Does the popular video game Fortnite have the same effect on children’s brains as cocaine?
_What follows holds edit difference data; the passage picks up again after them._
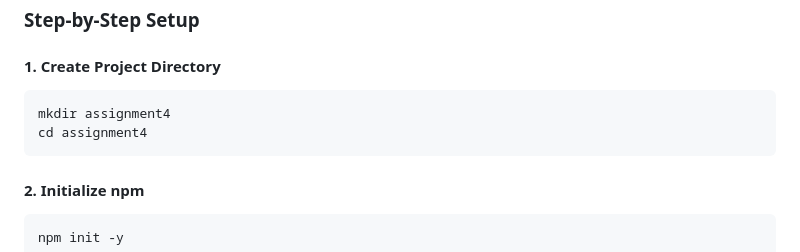
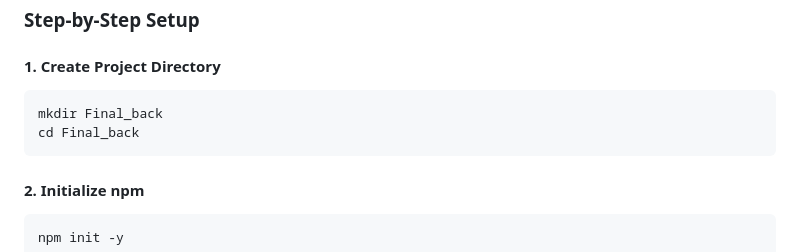
Before and after one commit to alisherabushemenov1/Final_backend_ass, a Markdown page: README.md, the part around the change. GitHub-like rendering.

````diff
--- a/README.md
+++ b/README.md
@@ -149,8 +149,8 @@ MongoDB Compass       - Database GUI
 #### 1. Create Project Directory
 
 ```bash
-mkdir assignment4
-cd assignment4
+mkdir Final_back
+cd Final_back
 ```
 
 #### 2. Initialize npm
````
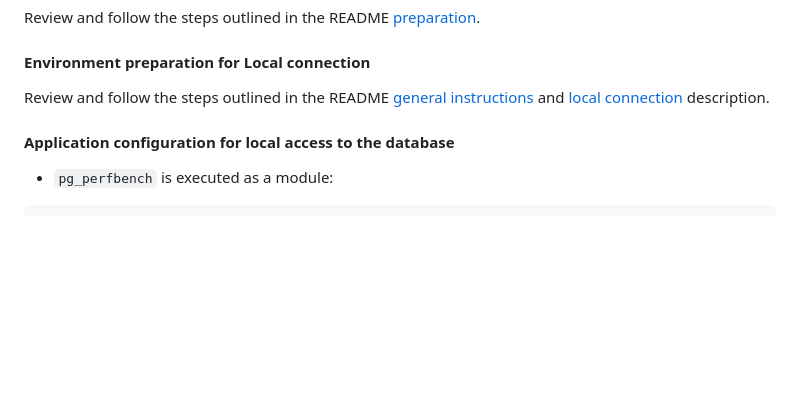
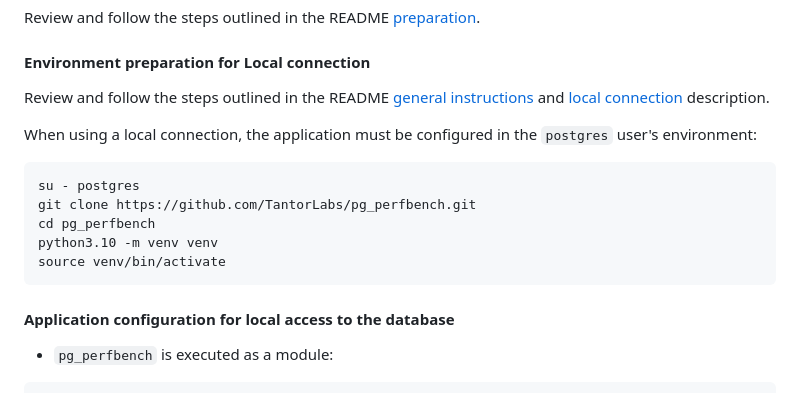
Before and after one commit to TantorLabs/pg_perfbench, a Markdown page: doc/local_mode_usage.md, the part around the change. Drawn GitHub-style; blank space fills up the shorter version.

Commit message:
Adding usage details

````diff
--- a/doc/local_mode_usage.md
+++ b/doc/local_mode_usage.md
@@ -7,6 +7,15 @@ Review and follow the steps outlined in the README [preparation](../README.md#de
 #### Environment preparation for Local connection
 Review and follow the steps outlined in the README [general instructions](../README.md#general-instructions-for-all-connection-types)
  and [local connection](../README.md#local-connection) description.
+
+When using a local connection, the application must be configured in the `postgres` user's environment:
+```commandline
+su - postgres
+git clone https://github.com/TantorLabs/pg_perfbench.git
+cd pg_perfbench
+python3.10 -m venv venv
+source venv/bin/activate
+```
 
 #### Application configuration for local access to the database
 
````
Also changed, not shown: doc/docker_mode_usage.md (+7 -2 lines).
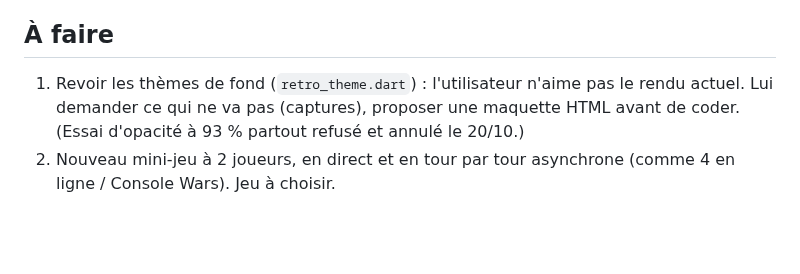
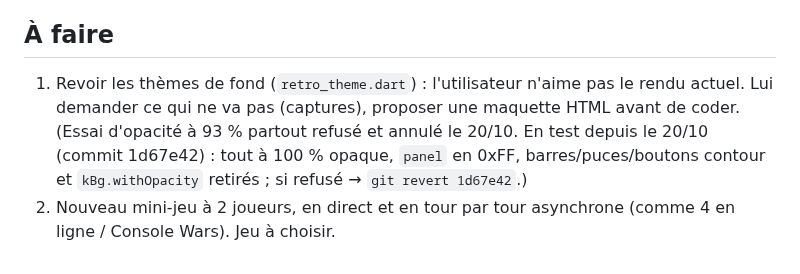
Before and after one commit to foclabroc/retro_collec_app, a Markdown page: CLAUDE.md, the part around the change. Rendered like a GitHub page; blank space fills up the shorter version.

Commit message:
CLAUDE.md : test d'opacité à 100 %
Co-Authored-By: Claude Opus 5.5 <noreply@anthropic.com>
Claude-Session: https://claude.ai/code/session_01DH5bDxF4ifFexCb8TSasUC

```diff
--- a/CLAUDE.md
+++ b/CLAUDE.md
@@ -61,5 +61,5 @@ Web : https://foclabroc.github.io/retro_collec_app/
 
 ## À faire
 
-1. Revoir les thèmes de fond (`retro_theme.dart`) : l'utilisateur n'aime pas le rendu actuel. Lui demander ce qui ne va pas (captures), proposer une maquette HTML avant de coder. (Essai d'opacité à 93 % partout refusé et annulé le 20/10.)
+1. Revoir les thèmes de fond (`retro_theme.dart`) : l'utilisateur n'aime pas le rendu actuel. Lui demander ce qui ne va pas (captures), proposer une maquette HTML avant de coder. (Essai d'opacité à 93 % partout refusé et annulé le 20/10. En test depuis le 20/10 (commit 1d67e42) : tout à 100 % opaque, `panel` en 0xFF, barres/puces/boutons contour et `kBg.withOpacity` retirés ; si refusé → `git revert 1d67e42`.)
 2. Nouveau mini-jeu à 2 joueurs, en direct et en tour par tour asynchrone (comme 4 en ligne / Console Wars). Jeu à choisir.
```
A Canadian law firm says the game releases the same pleasure chemicals in the brain as the illicit drug in a new application for a class action lawsuit, according to Canadian reports.
The parents claim North Carolina-based Epic Games preyed on their two Fortnite-addicted kids, 10 and 15, the Canadian Broadcasting Corporation reports.
Attorney Alessandra Esposito Chartrand, with Calex Legal, said the video game company intentionally made the game addictive, according to the CBC.
“Epic Games, when they created Fortnite, for years and years, hired psychologists — they really dug into the human brain and they really made the effort to make it as addictive as possible,” she told the Canadian broadcaster.
Jean-Philippe Caron, also an attorney with Calex, compared the proposed Fortnite lawsuit to complaints against big tobacco in an interview with Quebec radio station 98.5 - Montreal.
Caron said Fortnite knew the dangers to kids who could get hooked on playing the game.
Fortnite, the lawyers argue, releases the chemical dopamine into young brains similar to the way cocaine works, according to the CBC. Children can become dependent on playing Fortnite, similar to a drug addict with cocaine, the CBC reports.
The World Health Organization recognized video game addiction as a health condition for the first time last year.
The WHO says gaming disorder is “characterized by impaired control over gaming, increasing priority given to gaming over other activities to the extent that gaming takes precedence over other interests and daily activities, and continuation or escalation of gaming despite the occurrence of negative consequences.”